Come From Away is coming back to Canada – and sooner than expected.
Producer David Mirvish announced Tuesday that the Newfoundland-set musical penned by Torontonians David Hein and Irene Sankoff will return in a Canadian production on Feb. 13 next year at the Royal Alexandra Theatre.
It's rare for a Broadway musical to announce a sit-down production in another city before officially opening in New York – which Come From Away, now in previews, does on March 12. But after a sold-out "out-of-town tryout" in Toronto late this past year, Mirvish believes there is much more demand for the show in the city that birthed it – so much that he has, unusually, included the musical in his subscription series for a second year in a row.
"I still have people asking me about it and saying they were sorry they couldn't get tickets," Mirvish says. "If [any subscriber] feels they've seen that, we understand that and we'll let them trade for anything else … but we just think that people will want to see it a second time just from the reaction we had."
Come From Away is part of a seven-show 2017-18 main-stage subscription Mirvish revealed Tuesday morning, along with a three-show Off-Mirvish season of less populist fare and six "bonus" shows not available through subscription.
The other mainstage shows come in pairs from the United States, England and Australia.
Two are tours of recent Broadway productions: the Lincoln Center's Tony-winning revival of Rodgers and Hammerstein's The King and I directed by Bartlett Sher; and An American in Paris, a new dance musical with a Gershwin brothers score inspired by the 1951 movie musical of the same name.
(McGee Maddox, a principal dancer with the National Ballet of Canada, joins the cast of the latter this April as Jerry Mulligan – the part played by Gene Kelly in the film – and will be with the production when it arrives in Toronto in March of 2018)
From England, the National Theatre of Great Britain will bring its tour of West End hit The Curious Incident of the Dog In Night-Time (directed by War Horse's Marianne Elliott) to town en route to Australia, while the Old Vic's production of Dr. Seuss's The Lorax (in an adaptation by David Greig) will pay a visit.
The two shows that hail from Down Under are North by Northwest, an adaptation of the Hitchcock film directed by Simon Phillips and originally produced at the Melbourne Theatre Company; and Muriel's Wedding: The Musical, which draws on the ABBA catalogue and will have its world premiere in Sydney in November.

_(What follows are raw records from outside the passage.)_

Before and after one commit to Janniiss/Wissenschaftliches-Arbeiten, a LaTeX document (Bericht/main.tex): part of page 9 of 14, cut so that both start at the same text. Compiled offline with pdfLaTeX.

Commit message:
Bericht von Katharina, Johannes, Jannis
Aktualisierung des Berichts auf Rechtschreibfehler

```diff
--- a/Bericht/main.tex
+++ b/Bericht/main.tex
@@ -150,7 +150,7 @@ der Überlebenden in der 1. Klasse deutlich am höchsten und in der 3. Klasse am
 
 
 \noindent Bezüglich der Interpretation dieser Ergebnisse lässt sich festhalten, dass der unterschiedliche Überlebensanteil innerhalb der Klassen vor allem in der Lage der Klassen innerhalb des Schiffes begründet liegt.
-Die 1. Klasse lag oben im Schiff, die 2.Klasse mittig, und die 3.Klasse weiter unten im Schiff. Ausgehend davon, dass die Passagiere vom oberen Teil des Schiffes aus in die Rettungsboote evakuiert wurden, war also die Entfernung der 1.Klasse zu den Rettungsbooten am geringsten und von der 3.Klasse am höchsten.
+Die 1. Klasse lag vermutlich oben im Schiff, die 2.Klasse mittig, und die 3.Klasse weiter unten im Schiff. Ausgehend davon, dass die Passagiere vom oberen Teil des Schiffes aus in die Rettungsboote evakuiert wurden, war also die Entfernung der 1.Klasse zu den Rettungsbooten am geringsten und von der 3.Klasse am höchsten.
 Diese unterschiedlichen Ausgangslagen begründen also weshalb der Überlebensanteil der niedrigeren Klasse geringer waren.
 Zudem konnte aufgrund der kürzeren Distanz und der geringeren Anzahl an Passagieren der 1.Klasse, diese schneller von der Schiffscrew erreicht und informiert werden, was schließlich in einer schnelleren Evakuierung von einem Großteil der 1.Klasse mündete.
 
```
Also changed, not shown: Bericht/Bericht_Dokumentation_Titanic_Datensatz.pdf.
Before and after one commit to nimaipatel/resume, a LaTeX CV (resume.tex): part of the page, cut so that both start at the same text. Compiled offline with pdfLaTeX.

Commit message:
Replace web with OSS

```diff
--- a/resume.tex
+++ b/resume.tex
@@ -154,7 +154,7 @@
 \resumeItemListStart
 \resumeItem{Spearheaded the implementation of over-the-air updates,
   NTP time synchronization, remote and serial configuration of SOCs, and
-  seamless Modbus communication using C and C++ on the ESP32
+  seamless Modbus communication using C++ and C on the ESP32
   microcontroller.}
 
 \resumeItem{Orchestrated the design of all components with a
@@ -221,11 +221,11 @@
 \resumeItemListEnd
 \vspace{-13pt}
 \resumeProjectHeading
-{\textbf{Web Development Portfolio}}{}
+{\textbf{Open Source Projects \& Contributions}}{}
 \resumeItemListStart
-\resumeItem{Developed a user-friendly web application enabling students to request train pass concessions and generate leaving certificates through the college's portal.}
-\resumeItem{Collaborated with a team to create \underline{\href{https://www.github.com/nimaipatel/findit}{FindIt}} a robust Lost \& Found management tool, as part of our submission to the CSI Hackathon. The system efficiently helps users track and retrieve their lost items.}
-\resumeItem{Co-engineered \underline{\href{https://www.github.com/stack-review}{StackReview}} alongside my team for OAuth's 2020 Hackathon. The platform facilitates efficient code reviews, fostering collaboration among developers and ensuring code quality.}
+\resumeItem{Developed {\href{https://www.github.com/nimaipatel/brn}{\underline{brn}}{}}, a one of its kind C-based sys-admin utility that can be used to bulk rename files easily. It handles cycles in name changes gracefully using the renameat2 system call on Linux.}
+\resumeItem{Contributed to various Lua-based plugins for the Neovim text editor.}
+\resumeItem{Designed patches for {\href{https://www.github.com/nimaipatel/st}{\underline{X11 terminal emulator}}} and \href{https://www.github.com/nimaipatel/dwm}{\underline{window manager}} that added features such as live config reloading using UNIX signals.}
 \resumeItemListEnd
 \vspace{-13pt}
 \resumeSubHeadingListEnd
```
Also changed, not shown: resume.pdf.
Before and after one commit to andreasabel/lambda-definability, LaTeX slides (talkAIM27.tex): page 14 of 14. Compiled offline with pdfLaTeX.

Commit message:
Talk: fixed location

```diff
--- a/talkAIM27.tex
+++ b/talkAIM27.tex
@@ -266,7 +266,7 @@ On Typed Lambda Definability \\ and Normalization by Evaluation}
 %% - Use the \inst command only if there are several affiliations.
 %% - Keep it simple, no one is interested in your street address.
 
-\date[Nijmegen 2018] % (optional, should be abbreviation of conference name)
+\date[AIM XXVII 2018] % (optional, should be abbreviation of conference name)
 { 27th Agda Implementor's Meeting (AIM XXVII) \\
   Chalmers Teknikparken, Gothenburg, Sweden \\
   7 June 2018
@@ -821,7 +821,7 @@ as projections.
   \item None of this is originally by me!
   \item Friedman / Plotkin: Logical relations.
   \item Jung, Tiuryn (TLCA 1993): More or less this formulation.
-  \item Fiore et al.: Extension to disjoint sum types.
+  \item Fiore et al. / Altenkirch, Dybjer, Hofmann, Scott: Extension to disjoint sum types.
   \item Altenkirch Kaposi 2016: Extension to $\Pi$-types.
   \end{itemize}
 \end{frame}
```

The 2017-18 Off-Mirvish season will be all local produce. As previously announced, it will include Fun Home – the 2015 musical based on Alison Bechdel's graphic memoir – in a production from the Musical Stage Company (formerly known as Acting Up Stage) and will be directed by Robert McQueen.
Factory Theatre's recent re-imagining of David French's Newfoundland-set classic Salt-Water Moon – an enchanting production directed by Ravi Jain that received four stars from The Globe and Mail – will get a victory lap as part of Off-Mirvish. "I believe it deserves a larger audience – and putting it in with Fun Home, which won as best musical in its year, it may find audiences for both of them that one wouldn't expect," says Mirvish.
Rounding out that three-show bill, Studio 180 will produce the Toronto premiere of King Charles III – Mike Bartlett's verse drama that imagines the future reign of the current Prince Charles.
A success from a previous Off-Mirvish season will also return as a bonus show in November due to popular demand: Hope and Hell Company's production of Ayad Akhtar's Disgraced, which just finished a run at the Citadel Theatre in Edmonton.
But the most notable "bonus" show in 2017-18 is a new tuner that Mirvish doesn't believe needs the audience boost of a subscription slot.
Bat Out of Hell: The Musical, a jukebox musical featuring 17 of Jim Steinman and Meat Loaf hits, comes to Ed Mirvish theatre for a two-month run in October, 2017. Though it will arrive after runs in Manchester and London, it is in fact the first production from a new joint venture between Bell Media and Michael Cohl's Iconic Entertainment Studios. (Another Canadian connection: Ottawa's Emma Portner is the choreographer.)
That's not the only show that Mirvish is presenting in conjunction with other Canadian commercial producers.
Sharp-eyed observers will note that the tour of An American in Paris is being presented by Mirvish and Aubrey Dan, whose Dancap Productions challenged Mirvish Productions for dominance of Toronto's commercial theatre industry from 2007 to 2012 – and who once launched a lawsuit in an attempt to block Mirvish from buying the Panasonic and Canon (now Ed Mirvish) theatres on Yonge Street.
It's no news that Dan, who has gone on to become one of the country's foremost theatrical philanthropists, and his erstwhile rival have made up – as his appearances at Mirvish opening nights attest.
"Aubrey was involved in American in Paris before we were: He had invested in it, and we were glad to have someone partner with us and be part of it," says Mirvish. "We have each moved on in our lives."